Available data Block Start
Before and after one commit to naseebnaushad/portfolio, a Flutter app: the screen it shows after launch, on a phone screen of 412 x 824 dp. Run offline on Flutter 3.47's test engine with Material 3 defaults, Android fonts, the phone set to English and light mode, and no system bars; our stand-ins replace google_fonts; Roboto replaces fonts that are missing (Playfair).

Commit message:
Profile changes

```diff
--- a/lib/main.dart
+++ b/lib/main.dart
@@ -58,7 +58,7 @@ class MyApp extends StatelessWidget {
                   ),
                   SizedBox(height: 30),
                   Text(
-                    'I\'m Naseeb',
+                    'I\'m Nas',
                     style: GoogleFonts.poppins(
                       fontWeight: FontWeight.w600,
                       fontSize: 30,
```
Available data Block End
Give the entries again exactly, every one.

> _Exercise response_:
Before and after one commit to naseebnaushad/portfolio, a Flutter app: the screen it shows after launch, on a phone screen of 412 x 824 dp. Run offline on Flutter 3.47's test engine with Material 3 defaults, Android fonts, the phone set to English and light mode, and no system bars; our stand-ins replace google_fonts; Roboto replaces fonts that are missing (Playfair).

Commit message:
Profile changes

```diff
--- a/lib/main.dart
+++ b/lib/main.dart
@@ -58,7 +58,7 @@ class MyApp extends StatelessWidget {
                   ),
                   SizedBox(height: 30),
                   Text(
-                    'I\'m Naseeb',
+                    'I\'m Nas',
                     style: GoogleFonts.poppins(
                       fontWeight: FontWeight.w600,
                       fontSize: 30,
```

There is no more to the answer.